I do not see how that effort would serve any American interest. The obligation of this government is simply to investigate the truth, communicate that truth to the American people, and then take the necessary steps–including winning the war on al-Qaeda–to ensure it never happens again. But I do share the concern that so many Americans continue to question the 9/11 Commission’s findings. My inclination is to say that if there are legitimate, unanswered questions, let these people present their testimony and evidence. I suppose there will always be some percentage of the American people who refuse to acknowledge the truth, but it is the obligation of our government to investigate and explain it.
As Wall Street firms continue to struggle with non-performing loans on their books, you’d never know it; they are on track to once again dish out bountiful bonuses, and people are furious. Goldman Sachs bankers have even arrogantly flaunted that they plan to arm themselves with guns to quell public backlash. What are Americans to do? This is our nation, and we must defend it from vultures; how can we productively do so?

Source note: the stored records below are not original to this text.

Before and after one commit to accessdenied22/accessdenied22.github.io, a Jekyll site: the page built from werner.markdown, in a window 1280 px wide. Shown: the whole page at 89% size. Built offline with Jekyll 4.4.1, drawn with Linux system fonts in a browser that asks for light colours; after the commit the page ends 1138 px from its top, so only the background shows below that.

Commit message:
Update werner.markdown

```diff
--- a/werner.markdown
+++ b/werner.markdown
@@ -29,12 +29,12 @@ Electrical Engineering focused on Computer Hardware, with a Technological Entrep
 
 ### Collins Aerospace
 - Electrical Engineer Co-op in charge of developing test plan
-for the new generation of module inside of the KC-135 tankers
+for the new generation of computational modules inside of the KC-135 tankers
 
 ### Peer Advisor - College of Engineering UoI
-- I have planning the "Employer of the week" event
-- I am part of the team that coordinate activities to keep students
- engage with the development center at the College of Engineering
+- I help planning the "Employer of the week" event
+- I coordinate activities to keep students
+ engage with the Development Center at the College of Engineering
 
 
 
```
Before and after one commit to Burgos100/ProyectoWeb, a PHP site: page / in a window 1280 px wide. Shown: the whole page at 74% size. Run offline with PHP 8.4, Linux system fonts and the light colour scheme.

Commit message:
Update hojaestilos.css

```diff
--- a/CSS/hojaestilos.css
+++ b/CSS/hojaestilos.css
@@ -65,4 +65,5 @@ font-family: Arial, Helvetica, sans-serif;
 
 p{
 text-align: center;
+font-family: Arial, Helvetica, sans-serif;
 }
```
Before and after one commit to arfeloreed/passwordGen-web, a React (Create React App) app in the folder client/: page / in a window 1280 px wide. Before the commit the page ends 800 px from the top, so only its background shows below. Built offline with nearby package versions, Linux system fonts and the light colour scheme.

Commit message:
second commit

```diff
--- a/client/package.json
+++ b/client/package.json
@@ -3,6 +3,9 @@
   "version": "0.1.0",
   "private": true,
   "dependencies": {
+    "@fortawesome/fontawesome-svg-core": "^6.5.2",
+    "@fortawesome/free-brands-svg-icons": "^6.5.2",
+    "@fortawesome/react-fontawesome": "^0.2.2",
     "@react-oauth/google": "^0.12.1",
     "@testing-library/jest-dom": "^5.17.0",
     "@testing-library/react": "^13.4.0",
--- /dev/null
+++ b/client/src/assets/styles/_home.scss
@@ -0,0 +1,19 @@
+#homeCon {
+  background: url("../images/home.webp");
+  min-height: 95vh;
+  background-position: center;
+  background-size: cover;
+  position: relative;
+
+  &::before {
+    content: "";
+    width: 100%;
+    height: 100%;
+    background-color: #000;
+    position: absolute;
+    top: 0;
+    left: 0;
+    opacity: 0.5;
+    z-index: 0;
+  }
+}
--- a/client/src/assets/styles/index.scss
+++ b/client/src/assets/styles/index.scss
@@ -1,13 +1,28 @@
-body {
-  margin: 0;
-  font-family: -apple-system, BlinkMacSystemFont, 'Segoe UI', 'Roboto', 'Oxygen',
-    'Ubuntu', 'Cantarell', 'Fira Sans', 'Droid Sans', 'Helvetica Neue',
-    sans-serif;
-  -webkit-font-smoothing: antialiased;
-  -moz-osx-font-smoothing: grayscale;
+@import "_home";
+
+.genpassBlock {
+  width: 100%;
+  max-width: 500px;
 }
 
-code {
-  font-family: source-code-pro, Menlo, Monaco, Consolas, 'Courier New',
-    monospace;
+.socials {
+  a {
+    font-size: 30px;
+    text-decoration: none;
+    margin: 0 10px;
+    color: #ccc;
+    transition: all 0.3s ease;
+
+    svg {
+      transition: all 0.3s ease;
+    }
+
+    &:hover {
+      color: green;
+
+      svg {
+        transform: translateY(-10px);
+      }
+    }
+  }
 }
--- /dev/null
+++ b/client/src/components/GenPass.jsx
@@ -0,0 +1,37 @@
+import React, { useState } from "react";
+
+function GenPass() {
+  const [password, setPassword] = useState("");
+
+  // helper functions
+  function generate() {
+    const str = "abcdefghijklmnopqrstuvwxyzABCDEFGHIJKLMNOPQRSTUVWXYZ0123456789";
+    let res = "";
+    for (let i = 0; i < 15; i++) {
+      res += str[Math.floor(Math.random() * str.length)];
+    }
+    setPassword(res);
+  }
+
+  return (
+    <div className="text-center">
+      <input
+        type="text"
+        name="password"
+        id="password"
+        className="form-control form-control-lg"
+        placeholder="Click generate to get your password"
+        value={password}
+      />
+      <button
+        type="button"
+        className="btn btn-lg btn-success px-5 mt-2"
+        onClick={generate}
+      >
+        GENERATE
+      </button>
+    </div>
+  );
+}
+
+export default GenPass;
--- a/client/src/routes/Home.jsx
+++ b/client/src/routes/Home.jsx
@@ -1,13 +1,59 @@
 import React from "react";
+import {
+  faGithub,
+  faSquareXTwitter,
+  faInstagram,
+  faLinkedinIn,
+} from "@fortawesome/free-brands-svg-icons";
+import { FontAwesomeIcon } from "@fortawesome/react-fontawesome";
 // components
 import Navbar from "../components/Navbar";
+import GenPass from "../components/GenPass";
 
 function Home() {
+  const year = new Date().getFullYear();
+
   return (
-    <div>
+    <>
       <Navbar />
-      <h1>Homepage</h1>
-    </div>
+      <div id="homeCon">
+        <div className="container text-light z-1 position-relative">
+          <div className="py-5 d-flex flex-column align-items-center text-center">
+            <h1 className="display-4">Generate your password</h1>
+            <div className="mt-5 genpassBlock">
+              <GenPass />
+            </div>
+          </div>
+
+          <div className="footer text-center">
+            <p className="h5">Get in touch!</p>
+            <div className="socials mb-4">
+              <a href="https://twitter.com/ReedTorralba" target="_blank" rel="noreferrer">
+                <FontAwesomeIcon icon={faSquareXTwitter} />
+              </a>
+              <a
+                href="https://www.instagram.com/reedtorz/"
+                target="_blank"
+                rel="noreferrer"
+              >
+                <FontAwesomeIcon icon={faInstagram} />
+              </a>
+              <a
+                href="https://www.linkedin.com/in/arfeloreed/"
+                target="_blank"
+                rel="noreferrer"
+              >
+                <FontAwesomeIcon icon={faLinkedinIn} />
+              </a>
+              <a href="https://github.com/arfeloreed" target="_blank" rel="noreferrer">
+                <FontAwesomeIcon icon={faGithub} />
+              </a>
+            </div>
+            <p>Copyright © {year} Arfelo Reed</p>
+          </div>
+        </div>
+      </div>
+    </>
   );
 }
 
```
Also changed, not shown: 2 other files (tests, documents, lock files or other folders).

The American people are right to have concerns. It is not the obligation, or even the right, of our government to interfere in compensation contracts and compensation negotiation. But once any company takes public money, as Wall Street banks did with TARP, those rules change, which is why I think bailouts seldom make sense for companies or for our nation. Free market capitalism is based on allowing corporations and people to succeed–and also sometimes in allowing them, within reason, to fail.
Many people believe we are experiencing an unprecedented era in American history; to wit, I personally believe the 2nd American Revolution is now underway, only this time, as Gerald Celente says, if we use intelligence in lieu of violence, we can build a better future together. Do you agree? Why or why not?
I have agreed with that thesis for a year now. And I am reinforced in my belief as I speak with other Tea Party leaders and activists. I do not think this movement is going away. I believe the emergence of the Tea Party movement will prove a historical moment in American politics. The people of this nation do not support the direction of this government. And when government loses the confidence of its people, or loses its accountability to the people, that level of opposition only grows. I believe that is the course we are on, and I think this Tea Party movement is going to fundamentally alter the direction of our nation. In fact, it already has. I feel a personal sense of obligation to ensure we succeed. That means articulating the problems with our current direction and ensuring our own movement is offering a solid, constructive alternative, which I believe we are.
For up-to-the-minute updates from Michael, follow him on Twitter @michaeljohns.